Arnaud eventually moved to Montreal, where she met her husband, and became a family doctor specializing in alternative medicine. They built a pharmaceutical business and sold it; she admits to a certain restlessness that prompts her to change careers every decade or so. The family moved to the Washington area in the mid-1990s so Catherine could attend the French International School.
Catherine describes growing up in a house where her parents were always cooking together. “So I wanted to be in the kitchen, too,” she says. Unlike her mother as a child, Catherine was attentive to the proceedings. Arnaud started her off with washing dishes, but by age 10, “she was surprising us” with things she made, the mother beams.
French women train their taste buds, and those of their young, at an early age.
After college, Charbonneau moved back home to work in the family business. She usually does the nightly salads and dressings. Baked salmon slathered with pesto is a specialty of hers. Arnaud keeps vinegars and oils by the stove, in a tray that Charbonneau made when she was 6. In pointing that out, they augment each other’s sentences with ease.
Food and wine fascinate the entire family. “We love to grab a group of vinegars or olive oils or cheeses or wines and sit around and taste them,” the mother says. They will search for words that express the nuances — always in French. It’s fun to tease themselves with the tastings, the daughter echoes.
Arnaud’s tight-knit group of friends sprang from the mothers who watched their high-school-age daughters play volleyball. They’ve gotten together just about every Wednesday for the past six years to spend the happy hour at various Bethesda hangouts.
Do the mother and daughter remind their friends of the women Guiliano wrote about?
“Of course!” says Christine Henck, a Bethesda massage therapist. “But you know, it’s okay. I think a lot of it’s good genes. Otherwise, it would be very unfair.”
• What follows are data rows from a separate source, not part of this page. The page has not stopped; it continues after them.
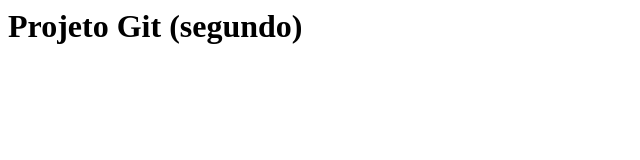
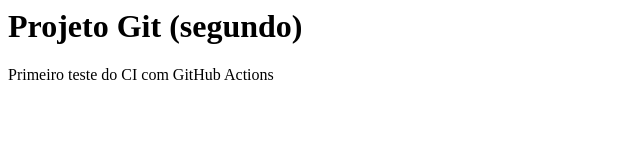
Before and after one commit to limahenriqe/Atividade-Git, a plain HTML site: page index.html in a window 1280 px wide. Shown: the whole page, without its empty margins (0-640 px from the left). Drawn offline with Linux system fonts and the light colour scheme.

Commit message:
Testando pipeline

```diff
--- a/index.html
+++ b/index.html
@@ -1 +1,3 @@
 <h1>Projeto Git (segundo)</h1>
+
+<p>Primeiro teste do CI com GitHub Actions</p>
```
Also changed, not shown: 1 other file.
More unfairness: Arnaud doesn’t read cookbooks or consult recipes. She’s a natural, inspired by seasonal ingredients and the pots of rosemary, tarragon, chives, oregano and sage on the backyard deck. But she does have some tried-and-true methods she’s glad to share. She preps bouquets garnis, large and small, and pops them in a freezer bag to use year-round. She chops by hand; it’s a workout, she says. She buys only olives that are cracked, because she says the pits add flavor. She keeps a jar of snowy white duck fat on hand and orders duck legs through the meat department at Giant.
Whatever she does is wonderful, Henck says. “But it can be dangerous. We’ll be standing in the kitchen, and then a fabulous Caesar salad will come out, and incredible cheeses. The wine is flowing . . . and the next thing you know, it’s 2 o’clock in the morning. On a weeknight!”
Dining late into the night. Having bread with every meal, and cheese at the end of every meal. Hmm.
When asked about the reasons she and her daughter can cook that way and eat that way and not get fat, Arnaud shrugs.
“We don’t eat between meals,” she says. “We’re very active. We don’t watch TV very much. We don’t eat processed food. We don’t fry. We eat very little sugar.”
It’s all in the book.